    The default validate_doc_update function for _users in CouchDB 1.2.0 is a pretty good example of how to ensure write security out-of-the-box. Hash & Salt are setup by the system after someone PUTS a request for their own user account.

    But even with that … the only way we can protect the user info of other folks from being read anonymously … is to block off self-service for user creation completely … that sucks, would you happen to have any thoughts on that based on work you've done so far?

  6. Thanks so much for this post. This is information that I wasn't able to find anywhere else. I couldn't even figure out how to create a new user on Futon before reading this.

    That being said, I am running on IrisCouch 1.2.0 and I don't seem to need a design doc/validation function in order to block anonymous writes.

    I've set it up so that I have
    – one user who is a server admin.
    – one user who is a database admin and a database member of the database db
    – one user who has no access

    If I run this curl command (anonymous user):

    curl -X PUT -d '{"test":"test"}'

    or this one (no access user):

    curl -X PUT -d '{"test":"test"}'

    then the insert fails and I get this message:

    {"error":"unauthorized","reason":"You are not authorized to access this db."}

    However, if I run this curl command (database admin user):

    curl -X PUT -d '{"test":"test"}'

    or this one (server admin user):

    curl -X PUT -d '{"test":"test"}'

    then it succeeds.

    Am I missing a security hole? Or is Iris Couch's "Database Member" concept slightly different than the "Database Reader" that you discuss?

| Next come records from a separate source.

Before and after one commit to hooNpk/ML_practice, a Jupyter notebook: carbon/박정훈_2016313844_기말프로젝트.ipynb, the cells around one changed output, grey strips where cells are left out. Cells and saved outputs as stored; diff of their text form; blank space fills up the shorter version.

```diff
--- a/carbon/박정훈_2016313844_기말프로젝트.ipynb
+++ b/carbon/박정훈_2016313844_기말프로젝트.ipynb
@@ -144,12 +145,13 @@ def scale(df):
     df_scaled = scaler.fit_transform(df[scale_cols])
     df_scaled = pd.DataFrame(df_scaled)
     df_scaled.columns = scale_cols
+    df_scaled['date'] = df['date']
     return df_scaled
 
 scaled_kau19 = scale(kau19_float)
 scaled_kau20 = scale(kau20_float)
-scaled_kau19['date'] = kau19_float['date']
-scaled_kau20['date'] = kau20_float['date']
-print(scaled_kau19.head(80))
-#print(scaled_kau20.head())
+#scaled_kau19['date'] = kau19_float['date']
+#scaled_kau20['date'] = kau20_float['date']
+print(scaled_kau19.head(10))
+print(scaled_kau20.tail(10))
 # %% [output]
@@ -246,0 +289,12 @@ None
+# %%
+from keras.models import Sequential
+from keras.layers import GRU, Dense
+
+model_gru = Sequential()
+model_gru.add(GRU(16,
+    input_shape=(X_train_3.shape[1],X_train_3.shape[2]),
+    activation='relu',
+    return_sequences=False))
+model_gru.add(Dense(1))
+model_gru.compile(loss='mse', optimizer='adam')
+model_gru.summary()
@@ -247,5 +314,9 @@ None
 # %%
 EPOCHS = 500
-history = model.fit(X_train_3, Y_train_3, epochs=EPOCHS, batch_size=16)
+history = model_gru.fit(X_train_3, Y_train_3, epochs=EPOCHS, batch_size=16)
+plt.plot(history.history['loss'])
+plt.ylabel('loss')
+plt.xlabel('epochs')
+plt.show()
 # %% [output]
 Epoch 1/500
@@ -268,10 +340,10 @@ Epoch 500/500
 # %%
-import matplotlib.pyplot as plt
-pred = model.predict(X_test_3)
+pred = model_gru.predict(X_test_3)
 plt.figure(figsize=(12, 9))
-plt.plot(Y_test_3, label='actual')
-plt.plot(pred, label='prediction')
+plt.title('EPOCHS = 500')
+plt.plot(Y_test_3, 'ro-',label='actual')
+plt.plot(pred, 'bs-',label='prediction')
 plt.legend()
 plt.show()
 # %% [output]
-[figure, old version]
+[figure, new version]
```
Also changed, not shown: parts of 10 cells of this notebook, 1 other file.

  7. Like the 2 latest comments from trisapeace and Paul Lysak, it looks like once you setup a member role on a DB, anonymous writes are blocked.

    This is bugging me because I wanted to create users who could PUT some data to a DB with no ability to read the database.

  8. Like the 2 latest comments from trisapeace and Paul Lysak, it looks like once you setup a member role on a DB, anonymous writes are blocked.

    This is bugging me because I wanted to create users who could PUT some data to a DB with no ability to read the database.

  9. One way to handle the PUT but no GET access would be to put Apache in front of Couch and configure Apache to handle that piece of things.

    Another idea but I'd have to try this to see if it'd work, if you have a validation document and simply don't reject anything in the validate_doc_update function based on the userctx, that might work.

    In other words it might only be rejecting anonymous writes because that's the default behavior so I'm wondering if you had a validate_doc_update function in place and it didn't do any userctx-based rejections if that would let the writes happen.

    Apache or some web server is probably a better option ultimately because that'll give you a lot more control I'd think.

  10. Hi Matt, your post is very useful. I'm using Pouchdb in the browser, thanks to your guidance I could avoid that a anonymous user could write to the db, (using the validate_doc_update), but I cannot avoid an anonymous user to read the db.
    I created a user and put the db document:
    "readers": {
    "names": [
    "roles": []

    But it cannot avoid that the pouchdb could sync and read the database by anyone. Any hint ?

    Thanks in advance.

Leave a Reply

Your email address will not be published. Required fields are marked *